◆ PROBLEM STATEMENT
Your task is to find every line in the records that holds the string "italic" and copy it.
============
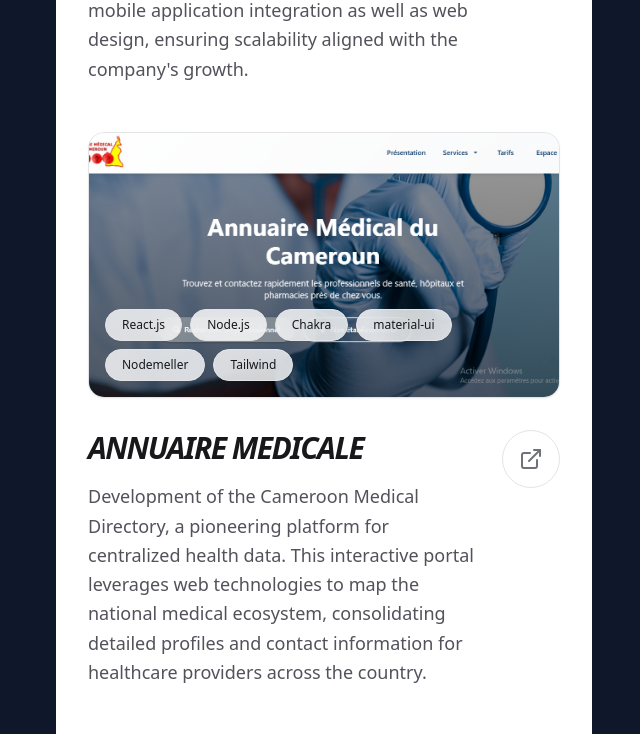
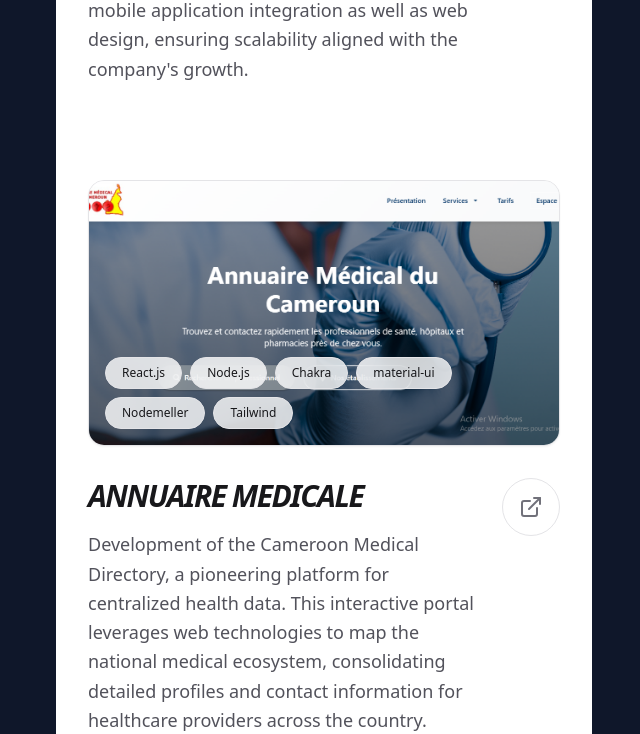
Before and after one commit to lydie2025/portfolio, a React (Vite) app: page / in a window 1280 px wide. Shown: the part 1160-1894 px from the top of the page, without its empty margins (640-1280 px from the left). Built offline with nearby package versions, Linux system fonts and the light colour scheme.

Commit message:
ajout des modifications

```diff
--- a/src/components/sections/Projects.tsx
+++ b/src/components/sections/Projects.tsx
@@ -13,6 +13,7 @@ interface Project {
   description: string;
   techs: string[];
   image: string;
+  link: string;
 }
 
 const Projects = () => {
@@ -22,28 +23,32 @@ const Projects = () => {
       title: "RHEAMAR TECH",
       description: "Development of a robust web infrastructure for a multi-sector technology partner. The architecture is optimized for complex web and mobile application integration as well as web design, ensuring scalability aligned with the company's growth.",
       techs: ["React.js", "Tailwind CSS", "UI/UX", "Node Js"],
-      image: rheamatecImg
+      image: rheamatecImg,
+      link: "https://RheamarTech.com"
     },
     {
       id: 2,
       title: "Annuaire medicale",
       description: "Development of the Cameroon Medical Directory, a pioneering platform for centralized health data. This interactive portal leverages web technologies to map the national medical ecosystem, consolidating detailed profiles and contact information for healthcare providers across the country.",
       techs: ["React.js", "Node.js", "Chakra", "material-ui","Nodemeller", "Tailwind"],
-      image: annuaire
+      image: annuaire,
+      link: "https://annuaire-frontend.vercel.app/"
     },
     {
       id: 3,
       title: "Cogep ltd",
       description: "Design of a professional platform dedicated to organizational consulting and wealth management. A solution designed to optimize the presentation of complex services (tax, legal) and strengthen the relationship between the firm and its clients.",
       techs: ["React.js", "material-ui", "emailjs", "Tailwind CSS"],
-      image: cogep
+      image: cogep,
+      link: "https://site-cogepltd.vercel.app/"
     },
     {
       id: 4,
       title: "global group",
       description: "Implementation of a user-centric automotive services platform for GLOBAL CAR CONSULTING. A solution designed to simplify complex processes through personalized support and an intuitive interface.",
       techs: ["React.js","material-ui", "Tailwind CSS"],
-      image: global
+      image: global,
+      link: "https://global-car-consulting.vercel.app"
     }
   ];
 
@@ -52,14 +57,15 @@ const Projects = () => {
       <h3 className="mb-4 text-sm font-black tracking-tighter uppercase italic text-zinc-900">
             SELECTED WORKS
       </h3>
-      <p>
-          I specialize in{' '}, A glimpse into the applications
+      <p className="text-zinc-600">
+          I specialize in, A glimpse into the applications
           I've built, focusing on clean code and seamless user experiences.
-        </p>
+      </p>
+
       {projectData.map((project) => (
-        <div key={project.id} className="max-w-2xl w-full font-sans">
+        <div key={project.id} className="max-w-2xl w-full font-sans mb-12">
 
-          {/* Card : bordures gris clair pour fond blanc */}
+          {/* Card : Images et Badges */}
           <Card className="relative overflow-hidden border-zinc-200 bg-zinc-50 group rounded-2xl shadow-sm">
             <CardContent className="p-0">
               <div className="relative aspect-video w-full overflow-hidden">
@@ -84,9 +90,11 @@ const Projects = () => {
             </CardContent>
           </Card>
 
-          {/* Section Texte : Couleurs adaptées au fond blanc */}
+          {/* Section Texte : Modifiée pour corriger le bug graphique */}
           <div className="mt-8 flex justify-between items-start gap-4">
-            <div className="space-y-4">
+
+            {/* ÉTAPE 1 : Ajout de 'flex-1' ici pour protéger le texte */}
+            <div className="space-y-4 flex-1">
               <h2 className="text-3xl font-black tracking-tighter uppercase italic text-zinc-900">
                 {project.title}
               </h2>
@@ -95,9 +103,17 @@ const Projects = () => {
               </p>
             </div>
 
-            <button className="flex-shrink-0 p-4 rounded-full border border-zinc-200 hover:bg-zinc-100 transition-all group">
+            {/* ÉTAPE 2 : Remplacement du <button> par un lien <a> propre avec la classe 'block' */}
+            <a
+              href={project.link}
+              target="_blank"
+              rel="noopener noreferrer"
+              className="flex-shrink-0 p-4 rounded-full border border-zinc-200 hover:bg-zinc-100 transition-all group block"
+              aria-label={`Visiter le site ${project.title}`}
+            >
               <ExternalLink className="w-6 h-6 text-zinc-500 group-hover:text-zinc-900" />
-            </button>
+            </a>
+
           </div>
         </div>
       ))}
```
============
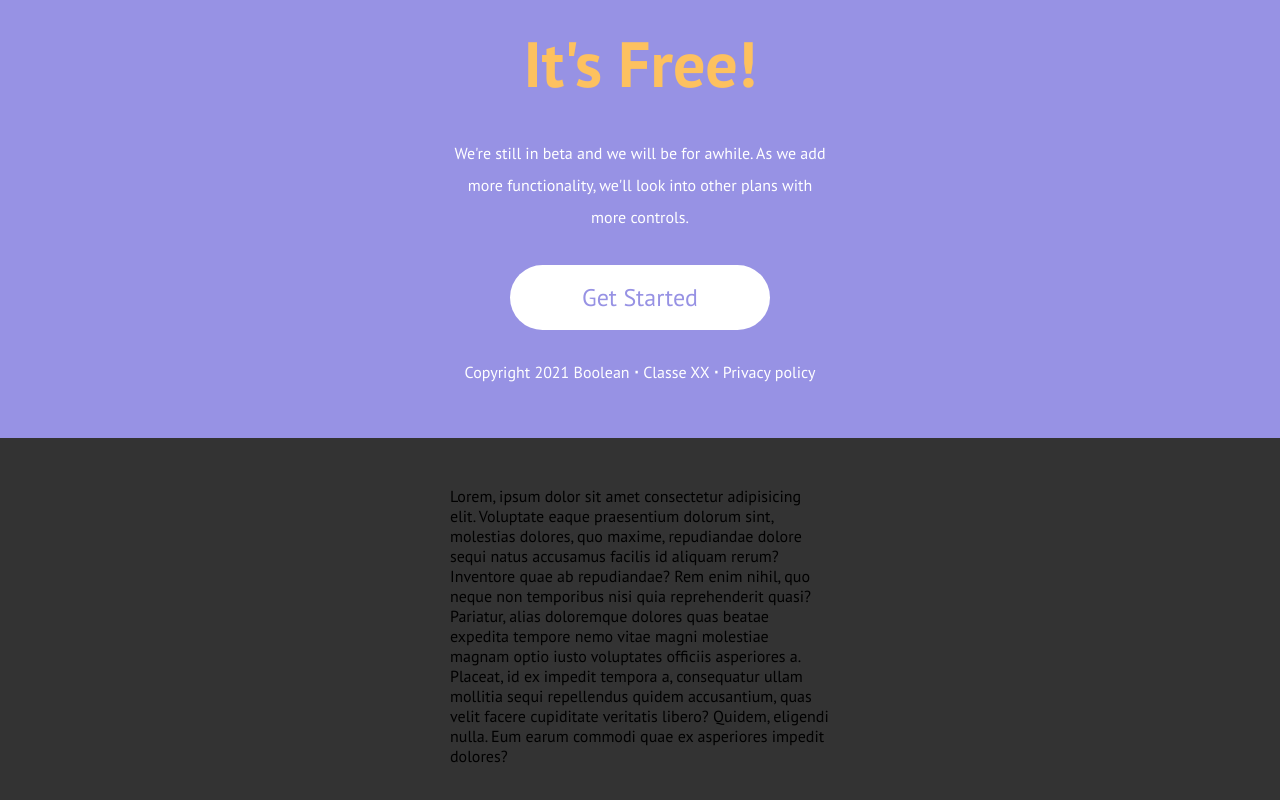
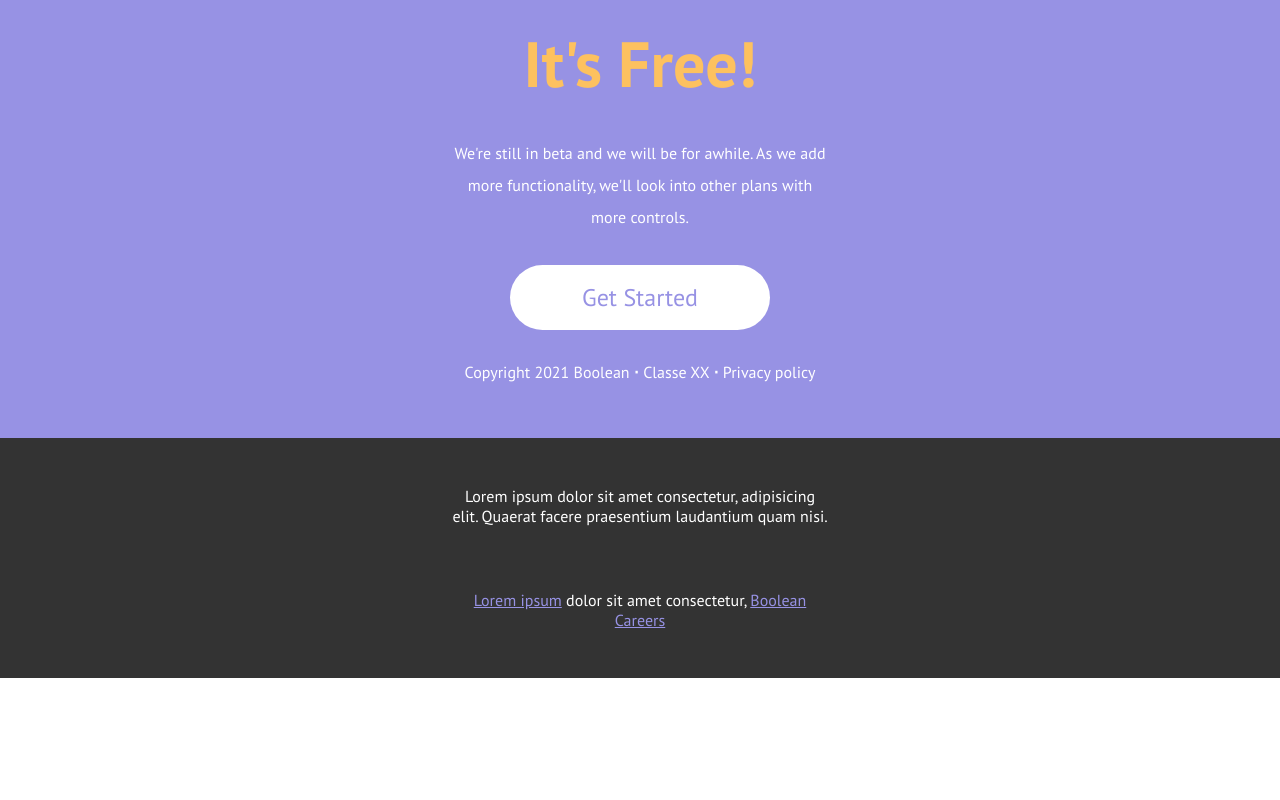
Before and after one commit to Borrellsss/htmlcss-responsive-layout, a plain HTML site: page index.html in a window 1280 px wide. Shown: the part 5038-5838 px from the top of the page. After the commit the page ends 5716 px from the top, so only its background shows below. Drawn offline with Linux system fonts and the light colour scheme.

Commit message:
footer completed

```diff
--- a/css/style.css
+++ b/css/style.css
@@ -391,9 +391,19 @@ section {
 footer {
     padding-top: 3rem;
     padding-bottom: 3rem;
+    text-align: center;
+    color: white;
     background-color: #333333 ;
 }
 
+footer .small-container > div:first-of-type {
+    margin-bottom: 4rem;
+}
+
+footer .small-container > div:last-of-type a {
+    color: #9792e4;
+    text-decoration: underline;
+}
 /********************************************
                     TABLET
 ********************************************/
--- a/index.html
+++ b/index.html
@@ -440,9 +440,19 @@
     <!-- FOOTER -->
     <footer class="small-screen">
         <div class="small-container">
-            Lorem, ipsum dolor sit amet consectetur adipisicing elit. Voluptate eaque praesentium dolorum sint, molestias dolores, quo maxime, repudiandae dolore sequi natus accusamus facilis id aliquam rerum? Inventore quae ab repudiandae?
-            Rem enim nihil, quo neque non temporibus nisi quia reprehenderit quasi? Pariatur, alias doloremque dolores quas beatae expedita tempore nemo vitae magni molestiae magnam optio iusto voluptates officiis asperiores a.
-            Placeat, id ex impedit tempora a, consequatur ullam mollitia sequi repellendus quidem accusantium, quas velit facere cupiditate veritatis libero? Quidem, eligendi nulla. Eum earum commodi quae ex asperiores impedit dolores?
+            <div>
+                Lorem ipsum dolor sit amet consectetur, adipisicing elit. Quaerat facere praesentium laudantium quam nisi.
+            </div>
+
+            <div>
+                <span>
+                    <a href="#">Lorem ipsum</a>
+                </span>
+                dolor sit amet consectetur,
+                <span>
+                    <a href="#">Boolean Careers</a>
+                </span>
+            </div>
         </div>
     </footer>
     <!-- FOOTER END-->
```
============
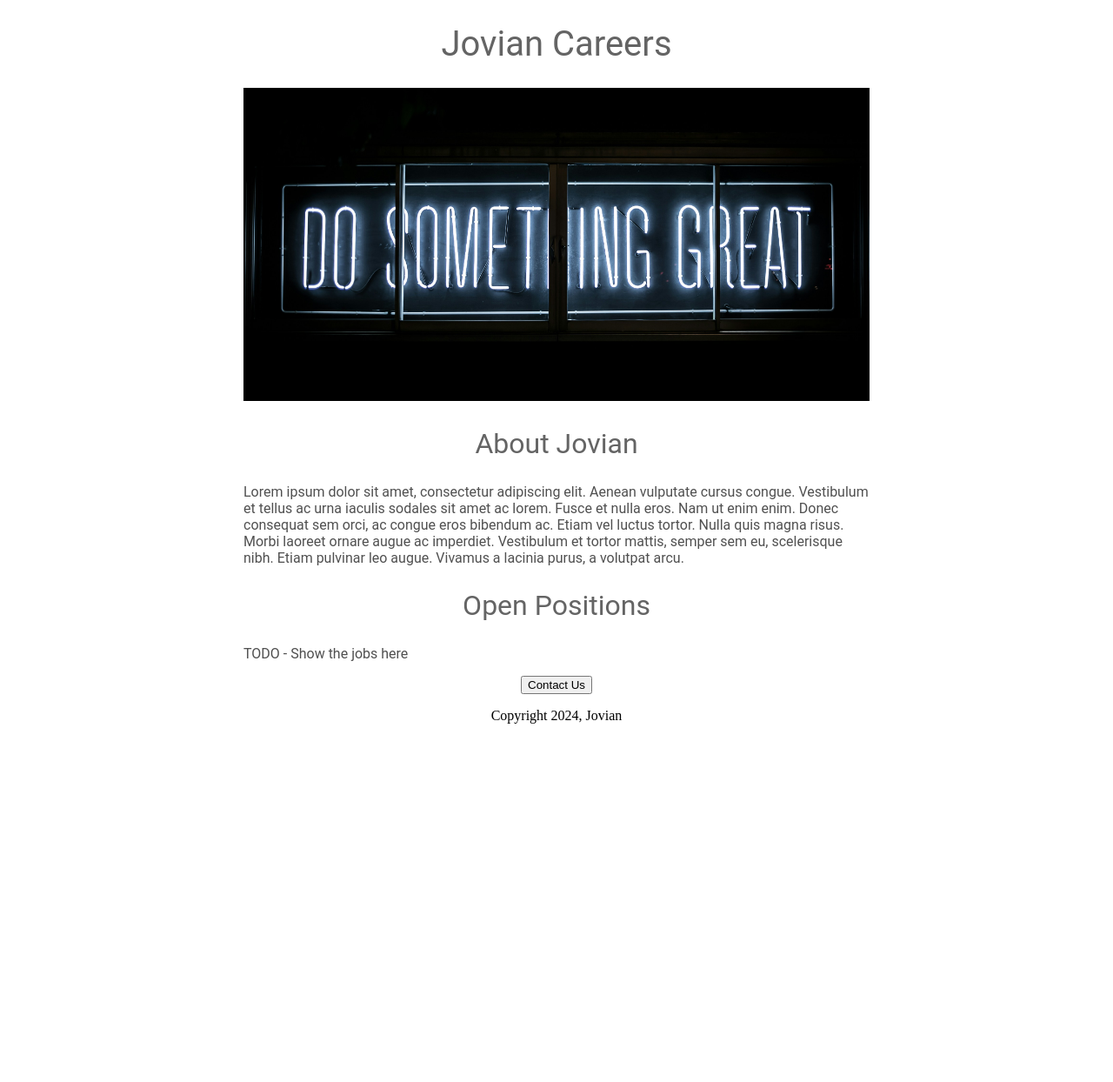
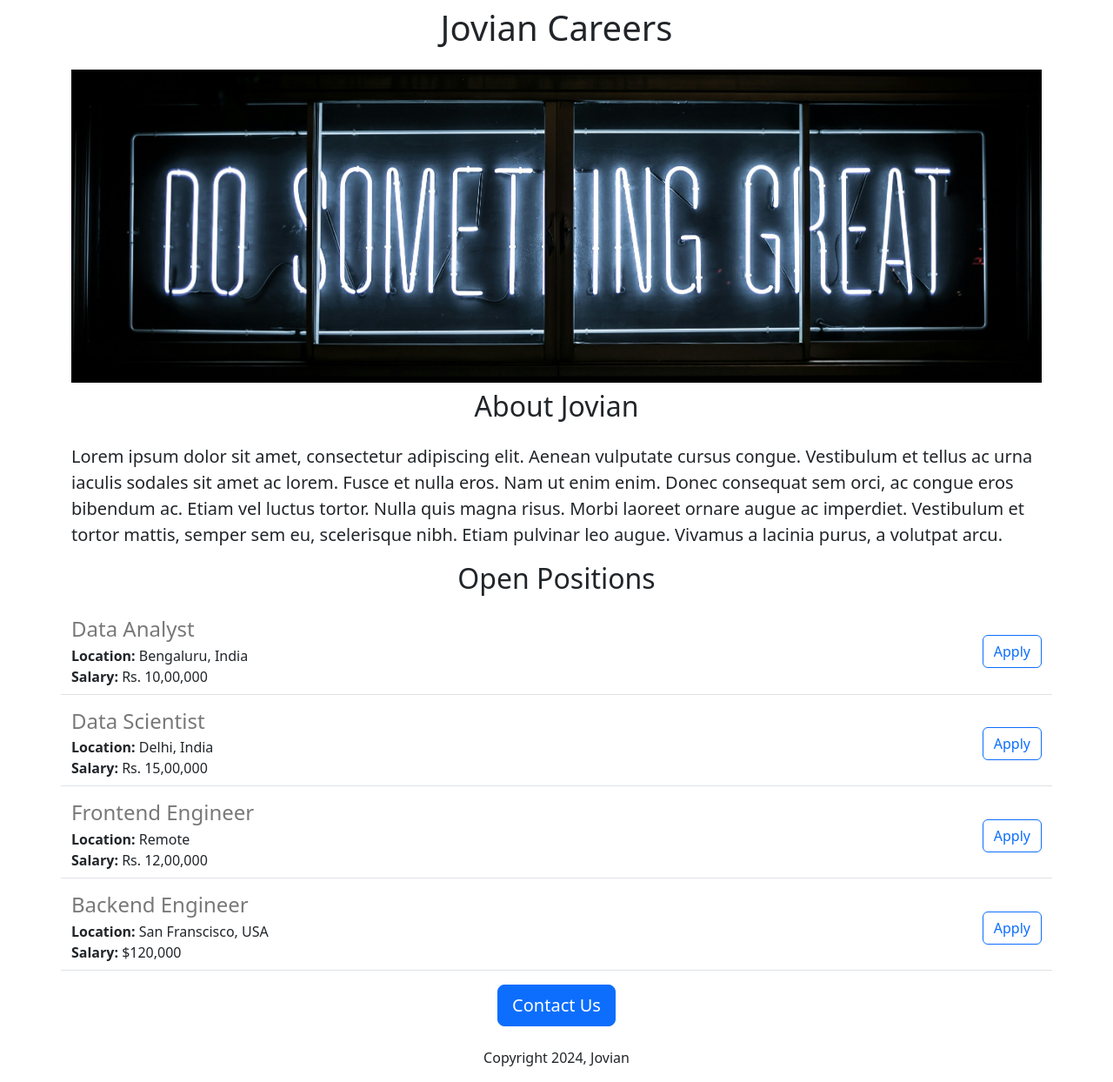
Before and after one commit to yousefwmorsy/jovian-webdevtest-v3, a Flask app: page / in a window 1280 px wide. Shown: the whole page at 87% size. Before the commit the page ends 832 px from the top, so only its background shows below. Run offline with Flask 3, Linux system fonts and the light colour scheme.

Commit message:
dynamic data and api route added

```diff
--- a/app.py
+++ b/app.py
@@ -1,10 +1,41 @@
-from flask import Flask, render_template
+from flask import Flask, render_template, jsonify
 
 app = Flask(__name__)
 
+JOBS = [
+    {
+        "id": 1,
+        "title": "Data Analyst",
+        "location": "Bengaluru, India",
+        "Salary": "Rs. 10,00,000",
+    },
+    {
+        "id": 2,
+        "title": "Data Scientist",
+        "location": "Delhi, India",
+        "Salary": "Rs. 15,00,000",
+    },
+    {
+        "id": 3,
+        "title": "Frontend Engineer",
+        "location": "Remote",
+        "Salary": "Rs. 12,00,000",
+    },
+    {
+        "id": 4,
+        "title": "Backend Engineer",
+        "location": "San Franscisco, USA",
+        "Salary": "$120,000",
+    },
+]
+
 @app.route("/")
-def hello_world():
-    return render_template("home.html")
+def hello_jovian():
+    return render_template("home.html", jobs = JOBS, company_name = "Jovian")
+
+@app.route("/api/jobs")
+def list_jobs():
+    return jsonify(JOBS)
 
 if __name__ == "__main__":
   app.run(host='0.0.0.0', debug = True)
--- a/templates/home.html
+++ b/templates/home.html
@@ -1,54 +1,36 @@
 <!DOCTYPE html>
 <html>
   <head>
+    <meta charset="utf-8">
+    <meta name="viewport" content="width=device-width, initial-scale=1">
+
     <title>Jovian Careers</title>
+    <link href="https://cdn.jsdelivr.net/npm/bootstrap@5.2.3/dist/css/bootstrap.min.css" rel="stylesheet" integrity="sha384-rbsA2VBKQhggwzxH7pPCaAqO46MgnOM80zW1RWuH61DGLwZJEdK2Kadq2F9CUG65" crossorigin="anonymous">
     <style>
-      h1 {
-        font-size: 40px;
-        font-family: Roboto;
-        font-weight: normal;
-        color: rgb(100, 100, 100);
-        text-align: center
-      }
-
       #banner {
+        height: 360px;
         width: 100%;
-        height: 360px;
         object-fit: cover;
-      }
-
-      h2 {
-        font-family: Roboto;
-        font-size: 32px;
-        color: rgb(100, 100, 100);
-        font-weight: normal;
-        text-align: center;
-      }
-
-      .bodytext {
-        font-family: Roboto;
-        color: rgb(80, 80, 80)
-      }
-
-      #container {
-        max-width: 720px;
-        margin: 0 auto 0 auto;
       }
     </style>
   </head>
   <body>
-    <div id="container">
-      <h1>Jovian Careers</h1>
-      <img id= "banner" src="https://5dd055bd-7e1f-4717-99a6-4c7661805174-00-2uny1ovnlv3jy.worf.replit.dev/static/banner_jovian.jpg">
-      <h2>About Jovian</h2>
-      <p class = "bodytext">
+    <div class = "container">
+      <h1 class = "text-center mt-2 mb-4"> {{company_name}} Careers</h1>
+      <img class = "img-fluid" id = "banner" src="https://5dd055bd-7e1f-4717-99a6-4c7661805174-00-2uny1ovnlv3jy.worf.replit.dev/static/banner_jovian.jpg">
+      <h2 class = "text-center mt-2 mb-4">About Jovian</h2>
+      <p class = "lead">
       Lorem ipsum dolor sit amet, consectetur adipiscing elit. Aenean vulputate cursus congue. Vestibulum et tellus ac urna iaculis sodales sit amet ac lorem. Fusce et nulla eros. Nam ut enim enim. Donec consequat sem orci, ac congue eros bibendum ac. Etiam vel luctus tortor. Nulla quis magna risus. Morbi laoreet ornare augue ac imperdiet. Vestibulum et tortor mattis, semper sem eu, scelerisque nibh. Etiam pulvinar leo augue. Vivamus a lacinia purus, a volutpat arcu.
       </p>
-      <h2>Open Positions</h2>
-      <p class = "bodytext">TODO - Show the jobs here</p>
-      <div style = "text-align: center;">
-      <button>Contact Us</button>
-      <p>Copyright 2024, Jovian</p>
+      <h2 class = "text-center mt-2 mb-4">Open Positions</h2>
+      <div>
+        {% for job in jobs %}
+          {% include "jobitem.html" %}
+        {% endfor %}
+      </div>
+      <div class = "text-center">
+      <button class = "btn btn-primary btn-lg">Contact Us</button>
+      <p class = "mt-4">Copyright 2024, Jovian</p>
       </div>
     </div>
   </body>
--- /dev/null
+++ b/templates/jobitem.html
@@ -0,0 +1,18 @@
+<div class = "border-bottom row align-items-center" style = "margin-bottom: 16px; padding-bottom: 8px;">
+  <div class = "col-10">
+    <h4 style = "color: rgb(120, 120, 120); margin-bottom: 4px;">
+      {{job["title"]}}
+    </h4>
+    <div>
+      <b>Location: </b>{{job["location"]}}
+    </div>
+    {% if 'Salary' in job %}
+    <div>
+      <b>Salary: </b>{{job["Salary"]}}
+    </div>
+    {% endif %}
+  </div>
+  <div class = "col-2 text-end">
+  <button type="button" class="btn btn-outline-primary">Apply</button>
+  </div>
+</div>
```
============
◆ OUTPUT BELOW
       <h3 className="mb-4 text-sm font-black tracking-tighter uppercase italic text-zinc-900">
               <h2 className="text-3xl font-black tracking-tighter uppercase italic text-zinc-900">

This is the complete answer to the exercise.